Learning how to use geographical equipment for field studies

Hi, I’m Tim from the Coastal Environment Centre.

Today I’m going to show how to use a range of different geographical equipment. This video will help you prepare for what to expect when you come out to your field trip with us.

This is a compass it’s used to help us determine direction. It consists of a clear plastic base plate, a circular bezel, filled with liquid with numbers around the outside and a magnetised needle with the red end always pointing to magnetic north.

Notice that when I rotate the compass, the needle remains stationary. This is because its attracted to the earth's magnetic field. Id like to know what direction that headland is, so we're going to take a bearing. The bearing is simply the angle between magnetic north and the headland.

First I line up the headland with the arrow, I then rotate the bezel lining up magnetic north the N marked on the bezel. Once I've done that, I have lined up my bearing with the bottom of the arrow.
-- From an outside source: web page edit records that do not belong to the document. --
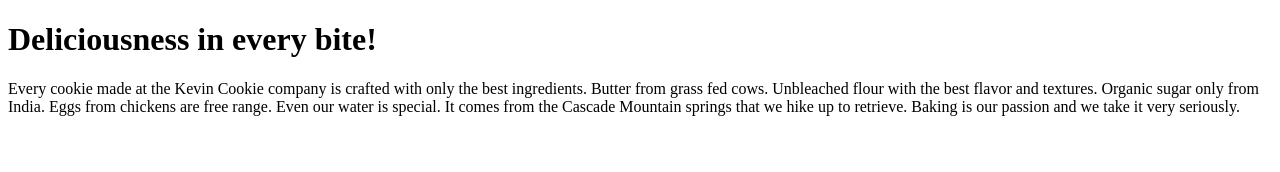
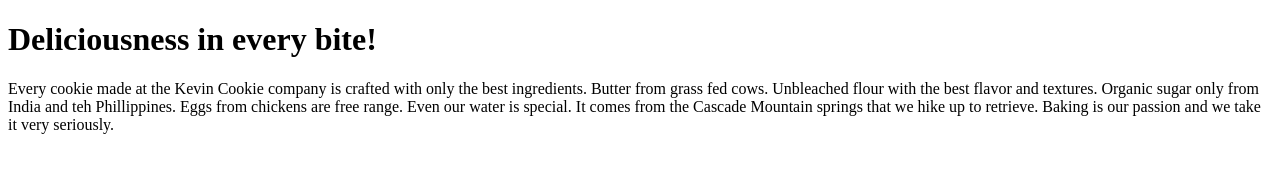
Before and after one commit to ahowell5/kevyt, a plain HTML site: page index.htm in a window 1280 px wide. Drawn offline with Linux system fonts and the light colour scheme.

Commit message:
Update index.htm

```diff
--- a/index.htm
+++ b/index.htm
@@ -4,7 +4,7 @@
 
 <h1>Deliciousness in every bite!</h1>
 
-<p>Every cookie made at the Kevin Cookie company is crafted with only the best ingredients. Butter from grass fed cows. Unbleached flour with the best flavor and textures. Organic sugar only from India. Eggs from chickens are free range. Even our water is special. It comes from the Cascade Mountain springs that we hike up to retrieve. Baking is our passion and we take it very seriously.</p>
+<p>Every cookie made at the Kevin Cookie company is crafted with only the best ingredients. Butter from grass fed cows. Unbleached flour with the best flavor and textures. Organic sugar only from India and teh Phillippines. Eggs from chickens are free range. Even our water is special. It comes from the Cascade Mountain springs that we hike up to retrieve. Baking is our passion and we take it very seriously.</p>
 
 </body>
 </html>
```
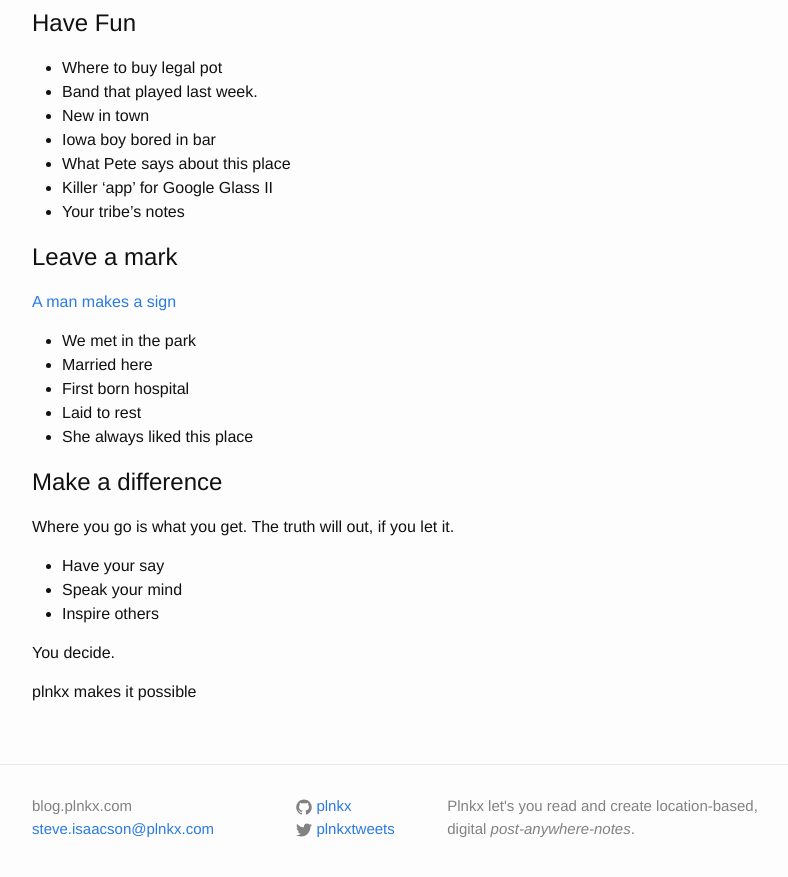
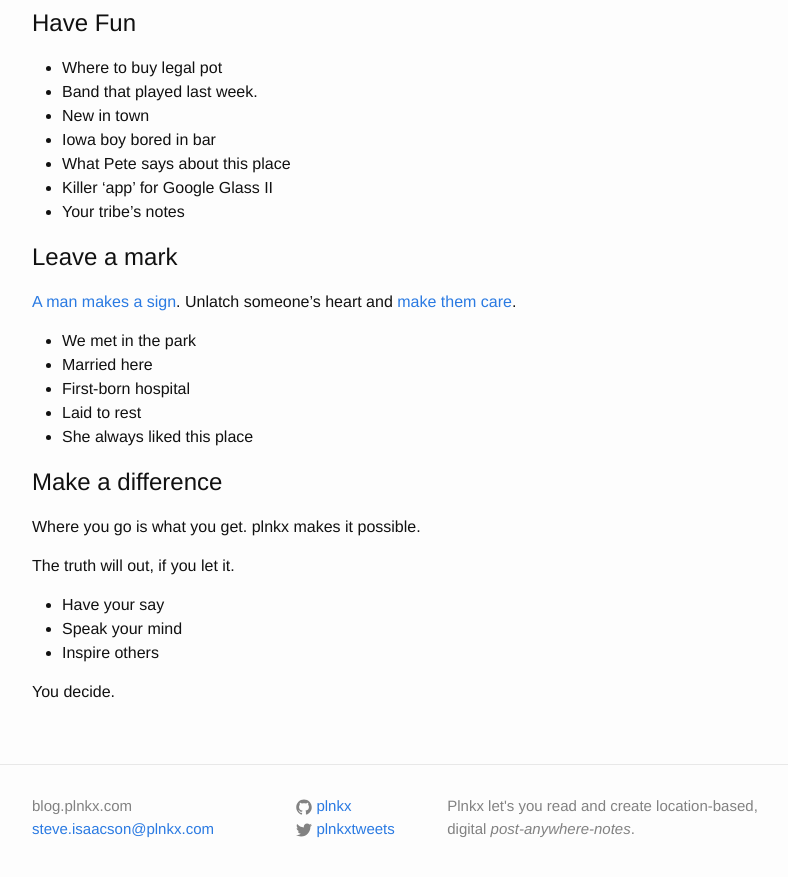
Before and after one commit to plnkx/blog, a Jekyll site: the page built from _posts/2015-09-04-why-plnk.markdown, in a window 1280 px wide and 900 px high, scrolled down 789 px. Shown: the top 877 px of the window, without its empty margins (238-1026 px from the left). Built offline with Jekyll 4.4.1, drawn with Linux system fonts in a browser that asks for light colours.

Commit message:
- _posts/2015-09-04-why-plnk.markdown    - link to six-word story

```diff
--- a/_posts/2015-09-04-why-plnk.markdown
+++ b/_posts/2015-09-04-why-plnk.markdown
@@ -45,22 +45,25 @@
 
 # Leave a mark
 
-[A man makes a sign](/2015/09/03/a-man-makes-a-sign.html)
+[A man makes a sign](/2015/09/03/a-man-makes-a-sign.html). Unlatch
+someone's heart and [make them care](https://en.wikipedia.org/wiki/For_sale:_baby_shoes,_never_worn).
+
 
  * We met in the park
  * Married here
- * First born hospital
+ * First-born hospital
  * Laid to rest
  * She always liked this place
 
 # Make a difference
 
-Where you go is what you get. The truth will out, if you let it.
+Where you go is what you get.
+plnkx makes it possible.
+
+The truth will out, if you let it.
 
  * Have your say
  * Speak your mind
  * Inspire others
 
 You decide.
-
-plnkx makes it possible
```
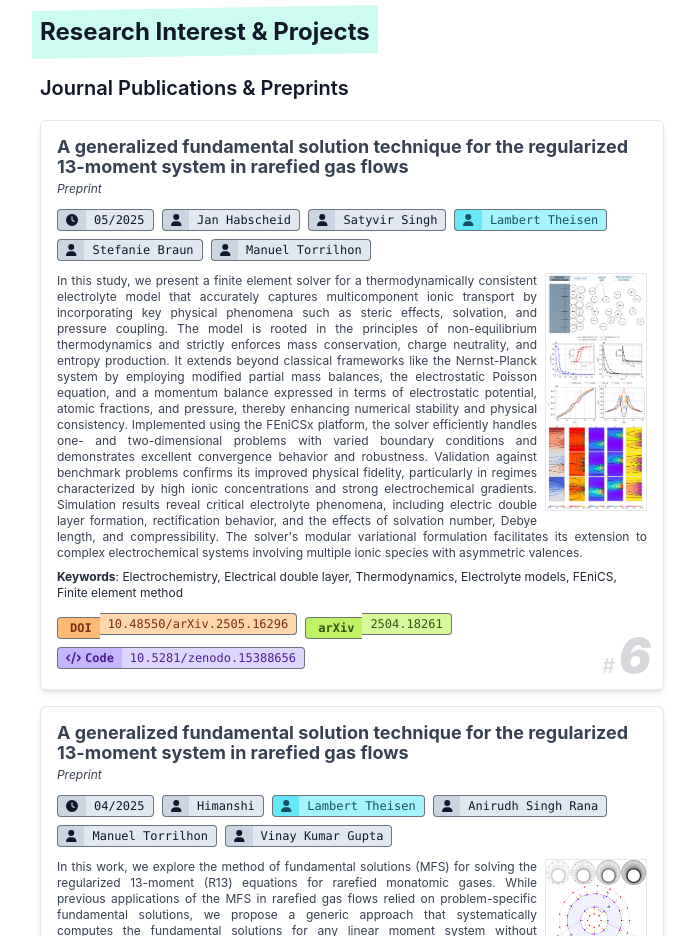
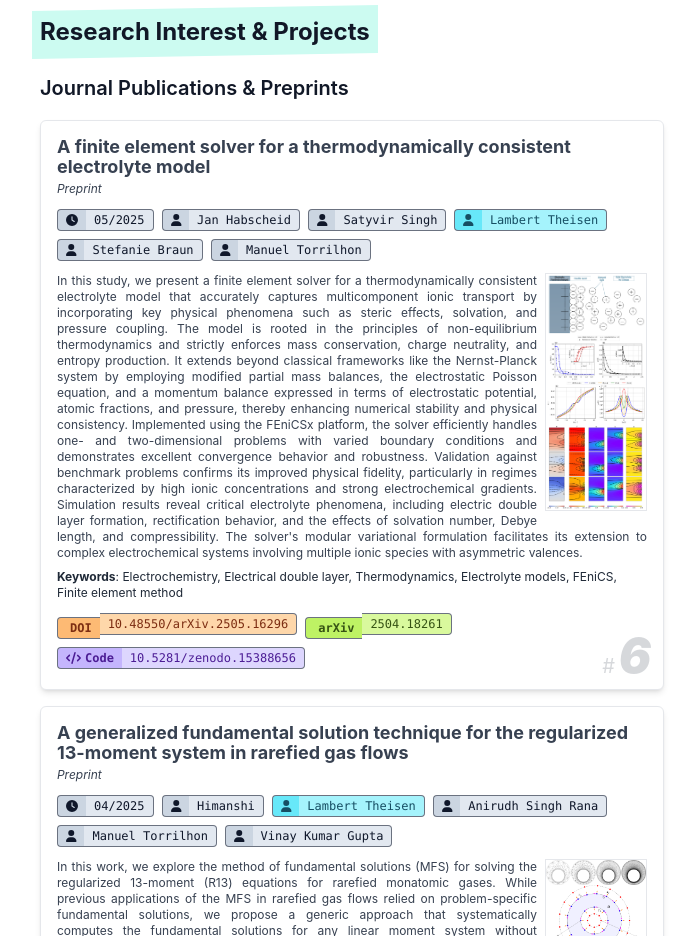
Before and after one commit to lamBOOO/thsn.dev, a Next.js app: page / in a window 1280 px wide. Shown: the part 1300-2236 px from the top of the page, without its empty margins (288-983 px from the left). Built offline with nearby package versions, Linux system fonts and the light colour scheme.

Commit message:
fix title

```diff
--- a/app/home-page.tsx
+++ b/app/home-page.tsx
@@ -95,7 +95,7 @@ const news_data = [
 
 const publication_data = [
   {
-    title: "A generalized fundamental solution technique for the regularized 13-moment system in rarefied gas flows",
+    title: "A finite element solver for a thermodynamically consistent electrolyte model",
     issue: "Preprint",
     date: "05/2025",
     authors: [
```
The bearing of this headland is 60 degrees.

This is an anemometer. It's one of the pieces of equipment we use to measure wind strength. So I hold the device facing into the wind. Wind blows in two holes and blows that small ball up the scale. In low and conditions I’m reading off the left scale. Once the wind strength goes above 16 km/h, I put my finger on the top of the device and start reading off the right scale.

Next we have a Kestrel, which is a digital wind strength meter. To use it, I turn it on , hold it facing into the wind. After a minute, I record the highest the number goes on the digital display.

This is a thermometer that we use to measure air temperature. When you’re measuring air temperature, don't hold it like I am right now because I'm actually measuring the temperature of my hand. You want to hold it at the top. Make sure you’re reading the thermometer at eye level.

Next we have a soil thermometer in a black metal case. You carefully push the soil thermometer 5cm into the sand, wait one minute then pull it out and read it at eye level.

This is a multimeter that we use to measure soil moisture and light intensity. When you’re using this piece of equipment make sure that the switch at the front is set to the parameter that you are measuring. Firstly I’m measuring soil moisture so I’ll carefully push it down into the ground and read off the correct scale. It's very dry the score of 1. I’m then going to switch the multimeter to light intensity and read off the light intensity scale. At this site we have a score of 2000 Lux. It’s very bright here.

This is a rangefinder. It's used to measure the distance between two points. You press button number one to take the measurement. Your partner will be standing up the hill holding a piece of paper or a clipboard. You’ll look through the viewfinder and see a set of crosshairs. Line that up with the object your partner is holding and press button number one to take your measurement. The distance will be displayed in metres.

Lastly we have a clinometer. This device helps us measure the angle of incline or gradient of our site. Notice that when I tilt the clinometer, the circle remains stationary. You look through the viewfinder, keeping both eyes open and you line the horizontal black line up with your partner. You then read off the left-hand side of the scale.

As we conduct our dune transect, we’ll be collecting biotic and abiotic data at a number of sites. The aim of this study is for us to understand how dunes change from the waters edge to the hind dune.

From us at the Coastal Environment Centre, thanks for joining us and we look forward to working with you.